Normally around this time of year, associates at New York’s big law firms begin gearing up for the annual ritual by which their employers award them year-end bonuses.
But this is obviously no normal year.
Indeed, with law firms’ major financial industry clients in a parlous state, the firms themselves laying off unprecedented numbers of lawyers and the overall economy in doom-and-gloom mode, the subject of bonuses, which are paid on top of base salaries that start at $160,000 for first-years, is an awkward one.
Recalling that last year Cravath, Swaine & Moore kicked off bonus season at the end of October by saying it would pay both a year-end bonus ranging from $35,000 to $60,000, as well as an earlier “special bonus” ranging from $10,000 to $50,000, the chairman of a rival New York firm said there would be little rush this year.
“I would find it impossible to believe that any firm would want to be out front in paying that first special bonus,” he said.
Those firms that take the lead in announcing bonuses, usually Cravath and Sullivan & Cromwell, effectively set the market for every other major firm, though many apply conditions or performance criteria to winnow the number of associates receiving a full bonus.
The scale of the expense and the almost compulsory nature of the market are widely resented by partners. But they also realize bonuses play a huge role in associate morale, recruitment and retention. Most managing partners who spoke to the Law Journal about bonuses cited potential problems with associates in requesting anonymity. But this year they all also mentioned another interest group keeping a watchful eye on bonuses: clients.

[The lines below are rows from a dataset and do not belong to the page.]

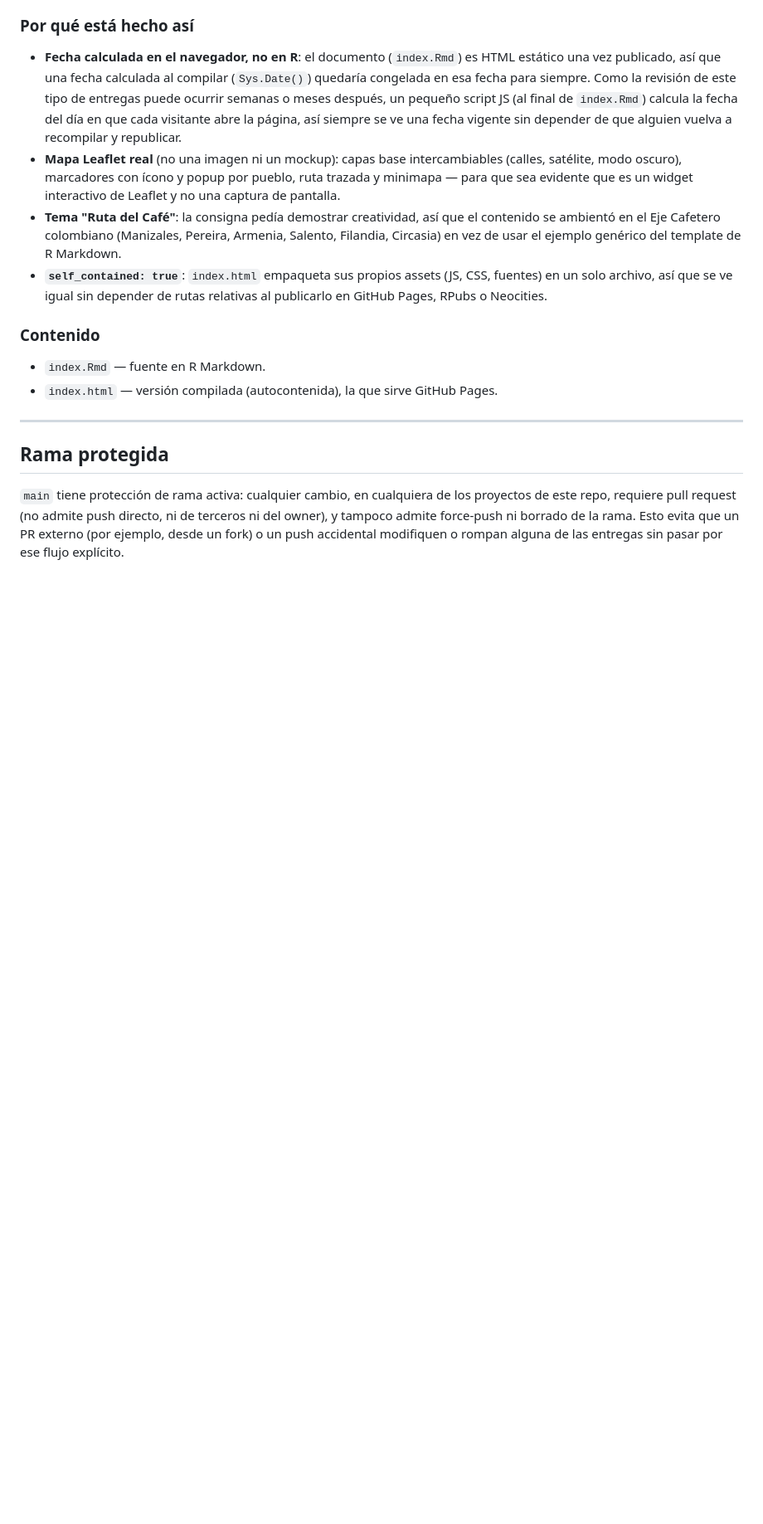
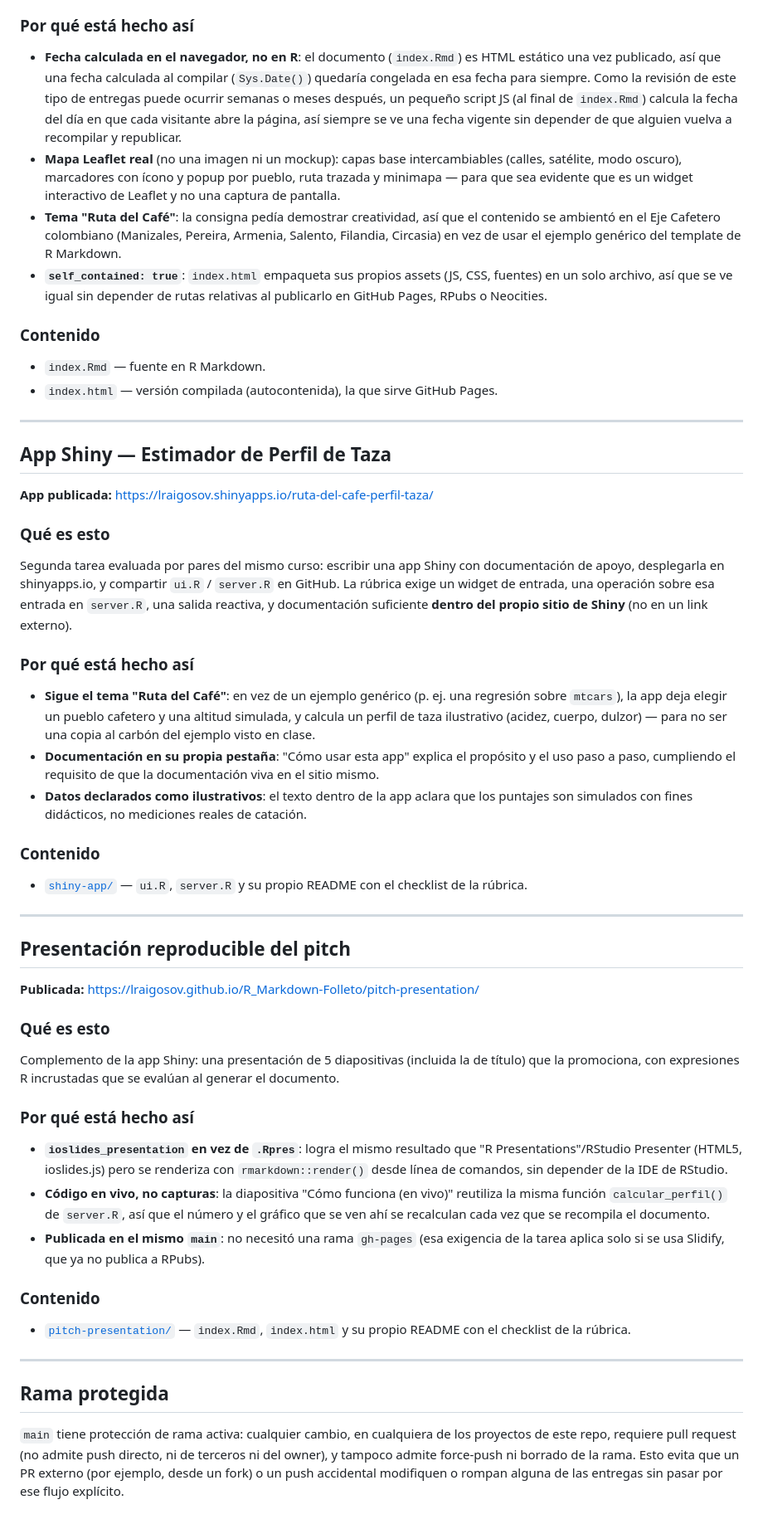
Before and after one commit to lraigosov/R_Markdown-Folleto, a Markdown page: README.md, the part around one of its changes. Shown at 83% size. Rendered like a GitHub page; blank space fills up the shorter version.

Commit message:
docs: document the shiny app and pitch presentation in the main readme
- Add matching Qué es esto / Por qué está hecho así / Contenido sections for the shiny app and the pitch presentation, mirroring the existing brochure section
- Point the top index links to their own sections instead of leaving them undocumented at the top level

```diff
--- a/README.md
+++ b/README.md
@@ -53,6 +53,69 @@ reconociblemente un mapa Leaflet.
 
 ---
 
+## App Shiny — Estimador de Perfil de Taza
+
+**App publicada:** https://lraigosov.shinyapps.io/ruta-del-cafe-perfil-taza/
+
+### Qué es esto
+
+Segunda tarea evaluada por pares del mismo curso: escribir una app Shiny con
+documentación de apoyo, desplegarla en shinyapps.io, y compartir `ui.R` /
+`server.R` en GitHub. La rúbrica exige un widget de entrada, una operación
+sobre esa entrada en `server.R`, una salida reactiva, y documentación
+suficiente **dentro del propio sitio de Shiny** (no en un link externo).
+
+### Por qué está hecho así
+
+- **Sigue el tema "Ruta del Café"**: en vez de un ejemplo genérico (p. ej.
+  una regresión sobre `mtcars`), la app deja elegir un pueblo cafetero y una
+  altitud simulada, y calcula un perfil de taza ilustrativo (acidez, cuerpo,
+  dulzor) — para no ser una copia al carbón del ejemplo visto en clase.
+- **Documentación en su propia pestaña**: "Cómo usar esta app" explica el
+  propósito y el uso paso a paso, cumpliendo el requisito de que la
+  documentación viva en el sitio mismo.
+- **Datos declarados como ilustrativos**: el texto dentro de la app aclara
+  que los puntajes son simulados con fines didácticos, no mediciones reales
+  de catación.
+
+### Contenido
+
+- [`shiny-app/`](shiny-app/) — `ui.R`, `server.R` y su propio README con el
+  checklist de la rúbrica.
+
+---
+
+## Presentación reproducible del pitch
+
+**Publicada:** https://lraigosov.github.io/R_Markdown-Folleto/pitch-presentation/
+
+### Qué es esto
+
+Complemento de la app Shiny: una presentación de 5 diapositivas (incluida la
+de título) que la promociona, con expresiones R incrustadas que se evalúan
+al generar el documento.
+
+### Por qué está hecho así
+
+- **`ioslides_presentation` en vez de `.Rpres`**: logra el mismo resultado
+  que "R Presentations"/RStudio Presenter (HTML5, ioslides.js) pero se
+  renderiza con `rmarkdown::render()` desde línea de comandos, sin depender
+  de la IDE de RStudio.
+- **Código en vivo, no capturas**: la diapositiva "Cómo funciona (en vivo)"
+  reutiliza la misma función `calcular_perfil()` de `server.R`, así que el
+  número y el gráfico que se ven ahí se recalculan cada vez que se
+  recompila el documento.
+- **Publicada en el mismo `main`**: no necesitó una rama `gh-pages` (esa
+  exigencia de la tarea aplica solo si se usa Slidify, que ya no publica a
+  RPubs).
+
+### Contenido
+
+- [`pitch-presentation/`](pitch-presentation/) — `index.Rmd`, `index.html` y
+  su propio README con el checklist de la rúbrica.
+
+---
+
 ## Rama protegida
 
 `main` tiene protección de rama activa: cualquier cambio, en cualquiera de
```
Also changed, not shown: other parts of README.md (+4 -4 lines).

“All of the firms that do a lot of work in the financial sector are being inundated with demands for discounts,” said the managing partner of one Lower Manhattan stalwart. “The general counsel of a major financial institution, when he or she reads about these bonuses, is not going to think well of them.”
Another firm leader agreed.
“I would not want to go into a fee negotiation with a major client having just announced a big bonus,” he said.
Even firms like Davis Polk & Wardwell and Sullivan & Cromwell that have been at the center of activity in the financial crisis have had more high-profile than high-value work of late, he noted.
The subject of bonuses appears to have been the subject of some conversation at the August gathering of managing partners hosted by the Citigroup Private Bank. One firm head said his impression from that meeting was there would probably be no special bonus this year but that normal year-end bonuses would be paid in amounts unchanged from last year.
Of course, firms that feel associate pay has gotten out of control could seize upon the economic downturn to try to eliminate bonuses altogether.
Year-end bonuses were not commonly a part of associate compensation until the dot-com boom of the late 1990s – coinciding with a wave of national expansion by heretofore regional firms – created massive retention problems for busy firms. When the dot-com boom ended in 2001, there was an expectation by some firms, notably Davis Polk, that the “boom-year” bonus would also die. But then an announcement by Cravath got the ball rolling again.
Though lower until recently than during the tech bubble, bonuses have become an entrenched expectation for a full generation of associates. For that reason, several managing partners said they did not expect a renewed effort to kill the bonus this year.
Of course, much will depend on what Cravath and Sullivan & Cromwell do. H. Rodgin Cohen, chairman of Sullivan & Cromwell, said the firm has not yet discussed the issue. Cravath did not respond to a request for comment.
“Oddly, we would be followers, but I’m against slashing bonuses,” said one New York firm chairman. “This economy is bad, no question, but it’s not catastrophic for us. It’s not a basis to cut associates’ pay, which is what getting rid of the bonus would amount to.”
Decrease in Value
A number of firms have in the past regarded paying higher bonuses or salaries as a way to differentiate themselves in the marketplace, and past bonus seasons have seen firms attempt to one-up each other with incremental increases. But the swiftness with which competing firms typically match raises means the benefits of moving associate compensation benchmarks forward are usually fleeting.
“It doesn’t make a particle of sense,” the Lower Manhattan managing partner said of firms’ efforts to differentiate themselves through higher pay. He said firms that tried to do so this year would invite opprobrium from clients while gaining little reputational boost.
But Ralph Baxter, chairman of Orrick, Herrington & Sutcliffe, which announced last week it was laying off 40 associates and counsels, said the current economy would force many firms to rethink associate compensation, including whether they would go on matching the top New York firms.
Orrick already set its bonus structure earlier in the year, with maximum levels the same as last year, but Mr. Baxter said performance factors, including billable hours, will reduce the number of associates at the firm receiving a bonus this year.
Going forward, he said the current system was clearly “not sustainable” because it depends on being able to charge clients and work associates more and more. Firms’ inability to do so in the crisis economy they will face next year will force them to make major changes, he predicted.
“The market was set up assuming that every associate coming out of law school wanted to work 3,000 hours a year so he could make partner and work 3,000 hours a year for the next 20 years,” said Mr. Baxter. “Clearly, that’s not reality.”